■ **SUPPLIED RECORDS**
---------------

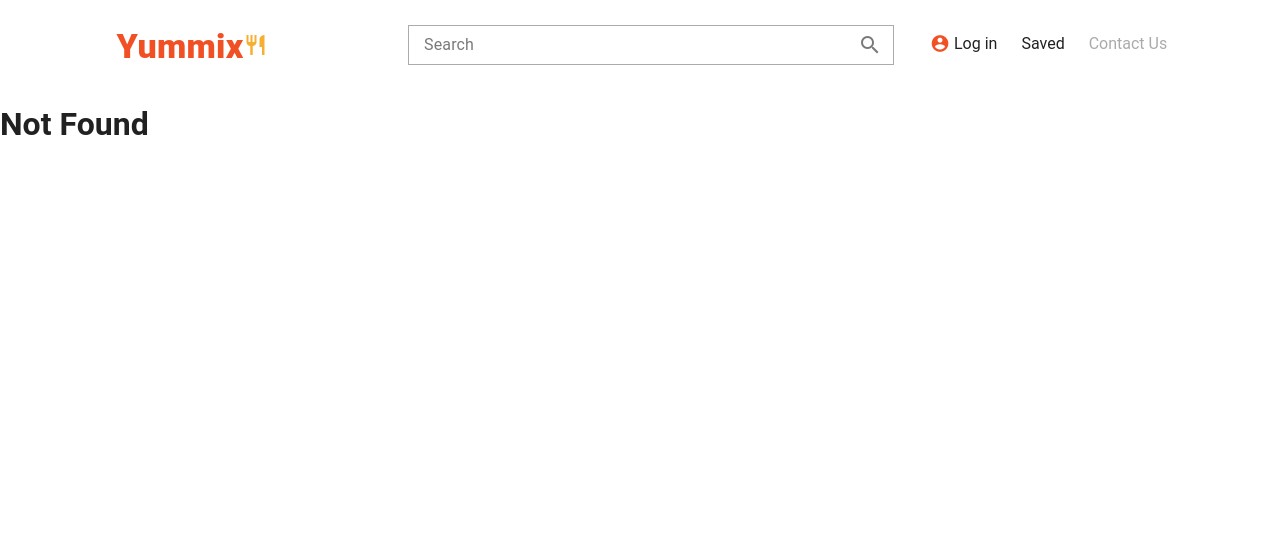
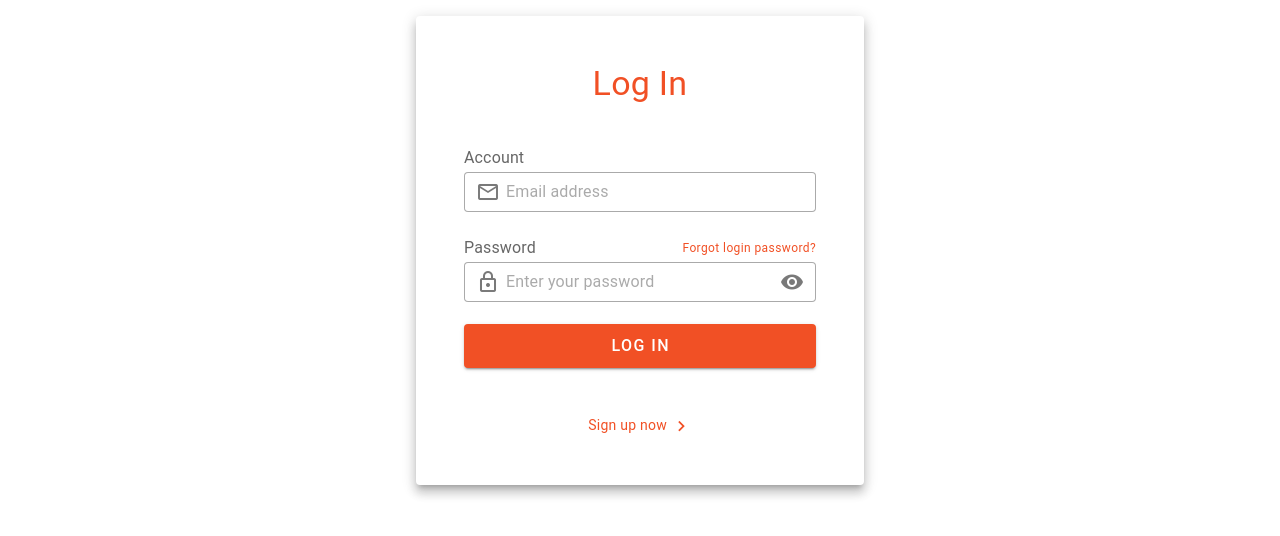
Before and after one commit to marylynn-dev/Yummix-Recipes, a Vue app: page /login in a window 1280 px wide. Before the commit this address had no page. Shown: the top 536 px of the page. Built offline with nearby package versions, Linux system fonts and the light colour scheme.

Commit message:
completed login

```diff
--- a/src/components/food-details.vue
+++ b/src/components/food-details.vue
@@ -54,7 +54,6 @@
                   <template v-slot:append>
                     <v-icon
                       @click="recipeStore.toggleIsFav(recipe.id)"
-                      :class="{ iconColor: recipe.isFav }"
                       >mdi-heart</v-icon
                     >
                   </template>
--- a/src/layouts/default/AppBar.vue
+++ b/src/layouts/default/AppBar.vue
@@ -1,10 +1,10 @@
 <template>
   <!-- Application bar with logo, search, and breadcrumbs -->
   <v-app-bar flat height="100">
-    <v-container style="padding: 0px; margin: 0px">
-      <v-row align="center" class="d-flex justify-content-between">
+    <div class="w-100">
+      <v-row align="center">
         <!-- Logo and app name -->
-        <v-col cols="12" md="4">
+        <v-col cols="2">
           <div class="text-center" @click="handleClick">
             <span class="text-primary text-h4" style="font-weight: 800"
               >Yummix</span
@@ -18,7 +18,7 @@
         </v-col>
 
         <!-- Search input field -->
-        <v-col cols="12" md="5">
+        <v-col align-self="center">
           <v-text-field
             v-model="query"
             variant="outlined"
@@ -27,6 +27,7 @@
             label="Search"
             @keyup.enter="searchTrigger"
             class="mt-3"
+            style="width: 500px; margin-left: 130px"
           >
             <!-- Search icon for triggering search -->
             <template v-slot:append-inner>
@@ -36,20 +37,53 @@
         </v-col>
 
         <!-- Breadcrumbs for navigation -->
-        <v-col cols="12" md="3" class="mb-3">
-          <v-breadcrumbs :items="items" divider=" ">
-            <!-- User account icon as a prepend to breadcrumbs -->
-            <template v-slot:prepend>
-              <v-icon
-                size="small"
-                icon="mdi-account-circle"
-                color="primary"
-              ></v-icon>
-            </template>
-          </v-breadcrumbs>
+        <v-col cols="4">
+          <div>
+            <v-row
+              ><v-col class="my-auto"
+                ><div class="d-flex">
+                  <div class="text-center">
+                    <v-menu open-on-hover>
+                      <template v-slot:activator="{ props }">
+                        <div class="d-flex">
+                          <v-icon color="primary">mdi-account-circle</v-icon>
+                          <v-btn color="primary" v-bind="props">
+                            Account
+                          </v-btn>
+                        </div>
+                      </template>
+
+                      <v-list>
+                        <v-list-item
+                          v-for="(item, index) in items"
+                          :key="index"
+                          :href="item.href"
+                        >
+                          <v-list-item-title>{{
+                            item.title
+                          }}</v-list-item-title>
+                        </v-list-item>
+                      </v-list>
+                    </v-menu>
+                  </div>
+                </div></v-col
+              >
+              <v-col class="my-auto"
+                ><div class="d-flex justify-content-around">
+                  <v-icon color="primary">mdi-heart</v-icon>
+                  <p>Favourites</p>
+                </div></v-col
+              >
+              <v-col class="my-auto"
+                ><div class="d-flex justify-content-around">
+                  <p>Contact Us</p>
+                </div></v-col
+              ></v-row
+            >
+          </div>
         </v-col>
       </v-row>
-    </v-container>
+    </div>
   </v-app-bar>
 </template>
 
@@ -61,12 +95,12 @@ import { useRouter } from "vue-router";
 const router = useRouter();
 
 // Reactive data
-const query = ref("");
-const items = [
-  { title: "Log in", href: "#" },
-  { title: "Saved", href: "#" },
-  { title: "Contact Us", href: "#" },
-];
+  const query = ref("");
+  const items = [
+    { title: "Login", href: "/login" },
+    { title: "Sign Up", href: "#" },
+    { title: "Log out", href: "#" },
+  ];
 
 //function to handle reroute to home
 const handleClick = () => {
--- a/src/router/index.js
+++ b/src/router/index.js
@@ -22,12 +22,17 @@ NProgress.configure({
 // Define your routes
 const routes = [
   {
-    path: '/',
+    path: '/login',
+    name: 'login',
+    component: () => import('@/views/login.vue'),
+  },
+  {
+    path: '/home',
     component: () => import('@/layouts/default/Default.vue'),
     children: [
       {
         path: '',
-        name: 'Home',
+        name: 'home',
         component: () => import('@/views/home.vue'),
 
       },
--- a/src/services/api.js
+++ b/src/services/api.js
@@ -113,7 +113,7 @@ export const getRandomRecipes = async () => {
                 headers: { 'Content-Type': 'application/json' },
             });
         const recipesWithIsFav = addIsFavProperty(res.data.recipes)
-        allRecipes.push(recipesWithIsFav)
+        allRecipes.push(...recipesWithIsFav)
         return recipesWithIsFav
     } catch (error) {
         console.log(error);
@@ -132,7 +132,7 @@ export const getVegeterianRecipes = async () => {
                 headers: { 'Content-Type': 'application/json' },
             });
         const recipesWithIsFav = addIsFavProperty(res.data.recipes)
-        allRecipes.push(recipesWithIsFav)
+        allRecipes.push(...recipesWithIsFav)
         return recipesWithIsFav
     } catch (error) {
         console.log(error);
--- /dev/null
+++ b/src/services/user.js
@@ -0,0 +1,47 @@
+/**
+ * user.js
+ *
+ * login and logout functions that are used in the store.
+ */
+
+import axios from 'axios'
+import router from '@/router';
+
+export const loginFunction = async (email, password) => {
+    try {
+        const res = await axios.post('http://localhost:3001/auth/log-in', {
+            email: email,
+            password: password,
+        })
+
+        router.push({ name: 'home' })
+    } catch (error) {
+        console.log(error);
+    }
+
+
+    console.log('heyy')
+}
+
+export const logout = async () => {
+    const refreshToken = document.cookie
+        .split('; ')
+        .find((row) => row.startsWith('refreshToken='));
+
+    if (!refreshToken) {
+        // Handle missing token (e.g., user already logged out)
+        return;
+    }
+
+    // Extract token value
+    const actualToken = refreshToken.split('=')[1];
+
+    console.log(actualToken)
+    // ... Send refresh token to the backend logout endpoint ...
+
+    const res = await axios.post('http://localhost:3001/auth/log-out', {
+        refreshToken: actualToken,
+    }, { withCredentials: true })
+
+    console.log(res)
+}
--- a/src/store/recipe-store.js
+++ b/src/store/recipe-store.js
@@ -31,6 +31,7 @@ export const useRecipeStore = defineStore('recipeStore', {
     getters: {
         // Getter to filter and return favorite tasks
         favourites(state) {
+            console.log(state.allRecipes.filter((recipe) => recipe.isFav === true))
             return state.allRecipes.filter((recipe) => recipe.isFav === true);
         }
     },
@@ -38,10 +39,7 @@ export const useRecipeStore = defineStore('recipeStore', {
     actions: {
         //action to toggle isFav property
         async toggleIsFav(id) {
-            console.log('becoming fav');
-            console.log(id)
             const flattenedArray = this.allRecipes.flat()
-            console.log(flattenedArray)
             let selectedRecipe;
             for (let i = 0; i < this.allRecipes.length; i++) {
                 if (this.allRecipes[i].id === id) {
--- a/src/views/Home.vue
+++ b/src/views/Home.vue
@@ -157,14 +157,14 @@ onMounted(() => {
   //get random recipes
   recipeStore.getRandomRecipes();
 
-  //get vegeterian recipes
-  recipeStore.getVegeterianRecipes();
+  // //get vegeterian recipes
+  // recipeStore.getVegeterianRecipes();
 
-  //get breakfast recipes
-  recipeStore.getBreakfastRecipes();
+  // //get breakfast recipes
+  // recipeStore.getBreakfastRecipes();
 
-  //get main course recipes
-  recipeStore.getMainCourseRecipes();
+  // //get main course recipes
+  // recipeStore.getMainCourseRecipes();
 
   //listen for the search emit
   emitter.on("search", (data) => {
--- /dev/null
+++ b/src/views/login.vue
@@ -0,0 +1,79 @@
+<template>
+  <v-container>
+    <v-form @submit.prevent>
+      <v-card class="mx-auto pa-12 pb-8" elevation="8" max-width="448">
+        <p class="text-center text-primary text-h4 fw-bold mb-10">Log In</p>
+        <div class="text-subtitle-1 text-medium-emphasis">Account</div>
+
+        <v-text-field
+          v-model="email"
+          density="compact"
+          placeholder="Email address"
+          prepend-inner-icon="mdi-email-outline"
+          variant="outlined"
+        ></v-text-field>
+
+        <div
+          class="text-subtitle-1 text-medium-emphasis d-flex align-center justify-space-between"
+        >
+          Password
+
+          <a class="text-caption text-decoration-none text-primary" href="#">
+            Forgot login password?</a
+          >
+        </div>
+
+        <v-text-field
+          v-model="password"
+          :append-inner-icon="visible ? 'mdi-eye-off' : 'mdi-eye'"
+          :type="visible ? 'text' : 'password'"
+          density="compact"
+          placeholder="Enter your password"
+          prepend-inner-icon="mdi-lock-outline"
+          variant="outlined"
+          @click:append-inner="visible = !visible"
+          autocomplete="new-password"
+          name="password"
+        ></v-text-field>
+
+        <v-btn
+          block
+          class="mb-8"
+          color="primary"
+          size="large"
+          @click="login"
+          :loading="isLoading"
+        >
+          Log In
+        </v-btn>
+
+        <v-card-text class="text-center">
+          <a class="text-primary text-decoration-none" href="/signup">
+            Sign up now <v-icon icon="mdi-chevron-right"></v-icon>
+          </a>
+        </v-card-text>
+      </v-card>
+    </v-form>
+  </v-container>
+</template>
+
+<script setup>
+import { loginFunction } from "../services/user";
+import { ref } from "vue";
+
+const email = ref("");
+const password = ref("");
+const isLoading = ref(false);
+
+const login = async () => {
+  isLoading.value = true;
+  if (email.value && password.value) {
+    loginFunction(email.value, password.value);
+  } else {
+    console.error("Email or password is empty.");
+  }
+  isLoading.value = false;
+};
+
+const visible = ref(false);
+</script>
```
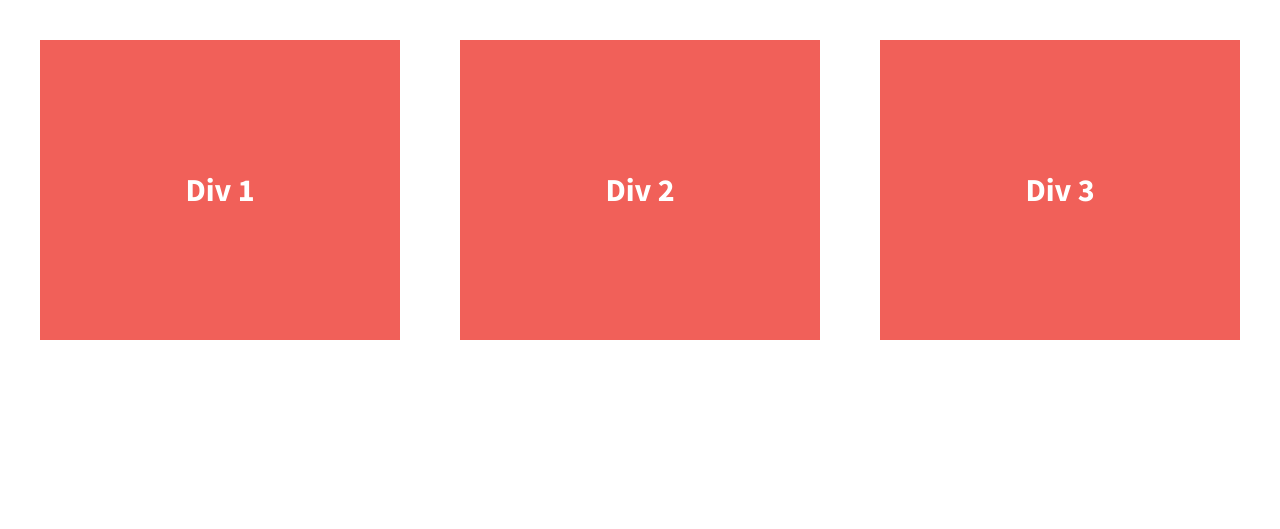
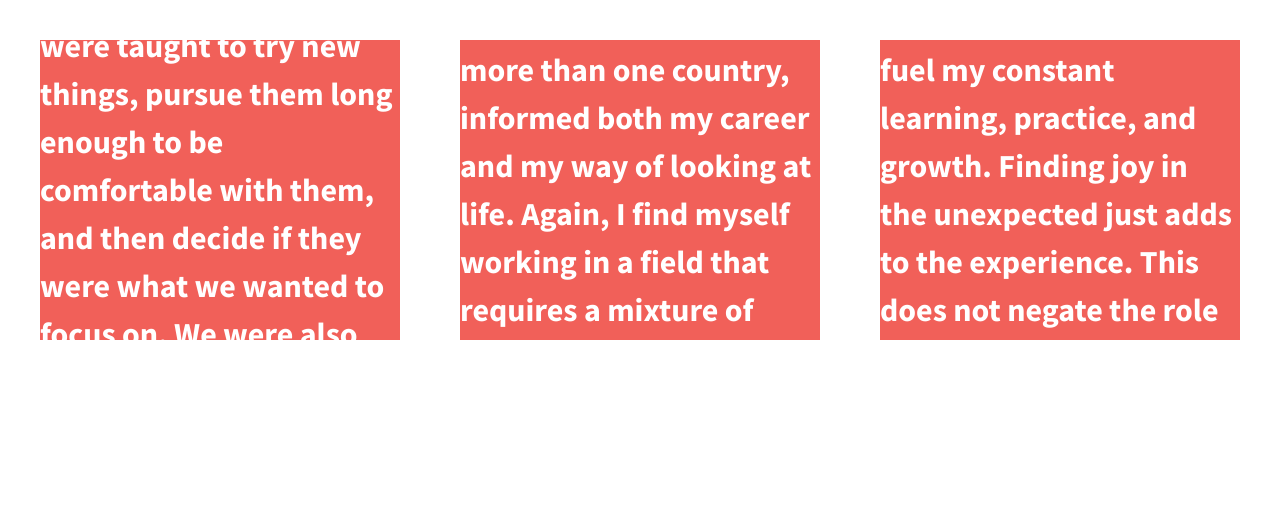
Before and after one commit to nfountain/flexbox4, a plain HTML site: page index.html in a window 1280 px wide. Drawn offline with nearby package versions, Linux system fonts and the light colour scheme.

Commit message:
Add content to divs.

```diff
--- a/index.html
+++ b/index.html
@@ -3,7 +3,7 @@
     <head>
         <meta charset="utf-8">
         <meta http-equiv="x-ua-compatible" content="ie=edge">
-        <title>Make me into a grid!</title>
+        <title>Flexbox Test</title>
         <meta name="description" content="">
         <meta name="viewport" content="width=device-width, initial-scale=1">
 
@@ -23,13 +23,19 @@
 
         <section class="wrapper">
             <div class="div-1">
-                Div 1
+                <p>
+                    I grew up with a heavy emphasis on having a "Renaissance education," which for my family was defined as being educated about many things, not just academic things. We were taught to try new things, pursue them long enough to be comfortable with them, and then decide if they were what we wanted to focus on. We were also reminded about the importance of play being mixed in with the learning, which made experimenting with new things fun and enjoyable. This resulted in learning new things well.
+                </p>
             </div>
             <div class="div-2">
-                Div 2
+                <p>
+                    Growing up with these diverse experiences and perspectives, along with holding citizenship in more than one country, informed both my career and my way of looking at life. Again, I find myself working in a field that requires a mixture of skills: Analytical and creative; theoretical, academically-informed, and practical.
+                </p>
             </div>
             <div class="div-3">
-                Div 3
+                <p>
+                    Curiosity, being adventurous, and having an innate need to explore and understand things all fuel my constant learning, practice, and growth. Finding joy in the unexpected just adds to the experience. This does not negate the role that practice lends to growth, as without practice, excellence cannot be achieved.
+                </p>
             </div>
         </section>
 
```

---------------

■ **WHAT YOU WILL DO**
Would you please show every line of the material above that includes the string "recipeStore"?

■ **ANSWER FOR THIS EXERCISE**
                       @click="recipeStore.toggleIsFav(recipe.id)"
@@ -31,6 +31,7 @@ export const useRecipeStore = defineStore('recipeStore', {
@@ -38,10 +39,7 @@ export const useRecipeStore = defineStore('recipeStore', {
   recipeStore.getRandomRecipes();
-  recipeStore.getVegeterianRecipes();
+  // recipeStore.getVegeterianRecipes();
-  recipeStore.getBreakfastRecipes();
+  // recipeStore.getBreakfastRecipes();
-  recipeStore.getMainCourseRecipes();
+  // recipeStore.getMainCourseRecipes();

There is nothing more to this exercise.